Edit tracking data:
★ ★ ★ ★ ★ ★ ★

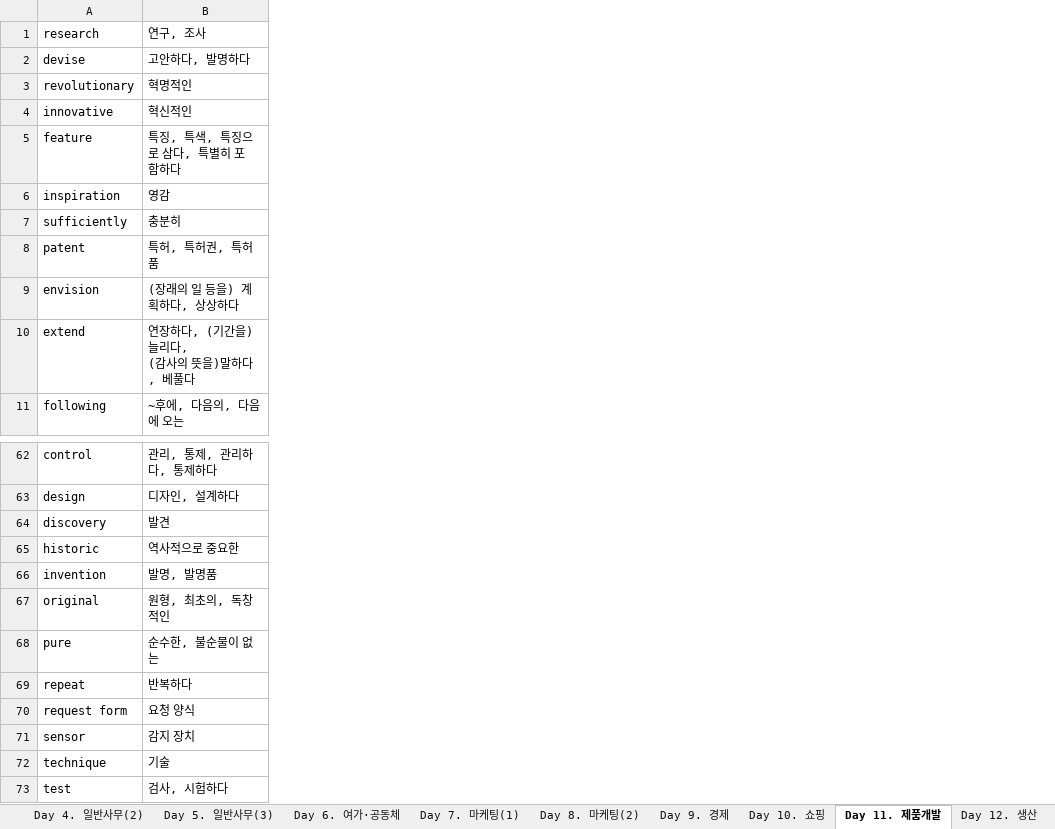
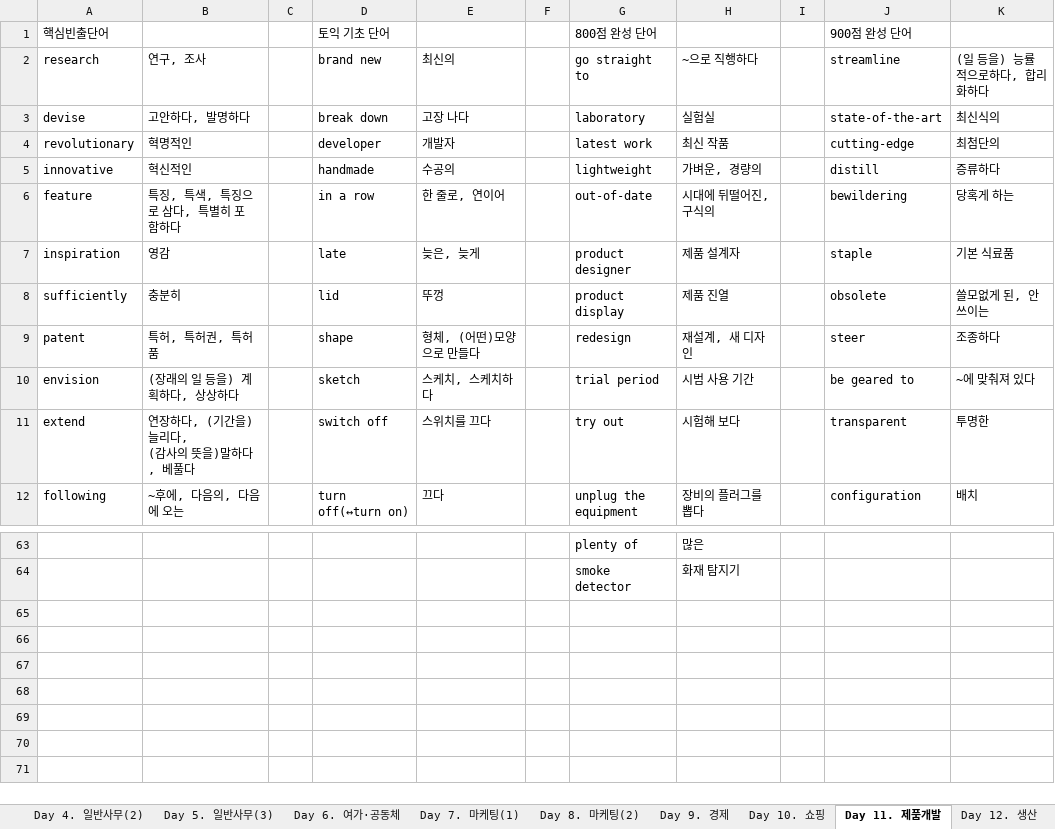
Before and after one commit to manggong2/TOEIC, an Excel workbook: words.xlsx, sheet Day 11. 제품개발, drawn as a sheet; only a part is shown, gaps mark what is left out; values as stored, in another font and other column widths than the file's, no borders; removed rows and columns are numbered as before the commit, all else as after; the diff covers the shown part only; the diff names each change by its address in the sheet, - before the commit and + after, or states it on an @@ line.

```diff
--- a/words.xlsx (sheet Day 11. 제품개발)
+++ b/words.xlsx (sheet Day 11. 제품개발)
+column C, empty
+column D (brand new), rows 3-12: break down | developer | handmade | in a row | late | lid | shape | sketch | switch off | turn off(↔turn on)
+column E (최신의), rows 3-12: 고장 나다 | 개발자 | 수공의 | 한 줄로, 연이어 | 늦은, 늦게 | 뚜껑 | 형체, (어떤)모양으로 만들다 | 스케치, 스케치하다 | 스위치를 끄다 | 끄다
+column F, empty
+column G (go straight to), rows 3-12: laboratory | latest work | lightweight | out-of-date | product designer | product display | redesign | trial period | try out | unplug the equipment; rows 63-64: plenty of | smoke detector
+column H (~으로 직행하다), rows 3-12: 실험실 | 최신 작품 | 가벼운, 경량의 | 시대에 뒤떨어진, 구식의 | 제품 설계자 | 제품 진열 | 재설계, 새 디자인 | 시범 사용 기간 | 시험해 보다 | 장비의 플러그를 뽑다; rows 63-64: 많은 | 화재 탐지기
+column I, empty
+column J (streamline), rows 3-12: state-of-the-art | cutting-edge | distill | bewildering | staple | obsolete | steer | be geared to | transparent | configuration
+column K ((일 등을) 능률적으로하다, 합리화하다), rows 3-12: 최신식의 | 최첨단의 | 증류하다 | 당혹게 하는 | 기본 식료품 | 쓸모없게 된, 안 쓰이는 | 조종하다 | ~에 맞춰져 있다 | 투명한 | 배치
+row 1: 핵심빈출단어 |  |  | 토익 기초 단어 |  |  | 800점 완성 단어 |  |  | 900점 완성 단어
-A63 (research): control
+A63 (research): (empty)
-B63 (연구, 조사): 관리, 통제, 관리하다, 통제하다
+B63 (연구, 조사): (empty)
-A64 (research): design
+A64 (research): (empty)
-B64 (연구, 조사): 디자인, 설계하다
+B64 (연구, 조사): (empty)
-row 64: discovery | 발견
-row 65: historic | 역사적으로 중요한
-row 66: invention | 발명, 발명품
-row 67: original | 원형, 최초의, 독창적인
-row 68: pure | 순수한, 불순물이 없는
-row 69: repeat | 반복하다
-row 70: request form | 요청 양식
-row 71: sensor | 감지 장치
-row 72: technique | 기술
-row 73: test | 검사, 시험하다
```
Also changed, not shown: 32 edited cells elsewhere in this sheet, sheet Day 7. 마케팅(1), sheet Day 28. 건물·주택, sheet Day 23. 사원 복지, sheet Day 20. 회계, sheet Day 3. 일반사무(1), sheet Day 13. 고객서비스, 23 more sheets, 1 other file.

★ ★ ★ ★ ★ ★ ★

Copy out each line carrying the string "empty" from the data.

+column C, empty
+column F, empty
+column I, empty
+A63 (research): (empty)
+B63 (연구, 조사): (empty)
+A64 (research): (empty)
+B64 (연구, 조사): (empty)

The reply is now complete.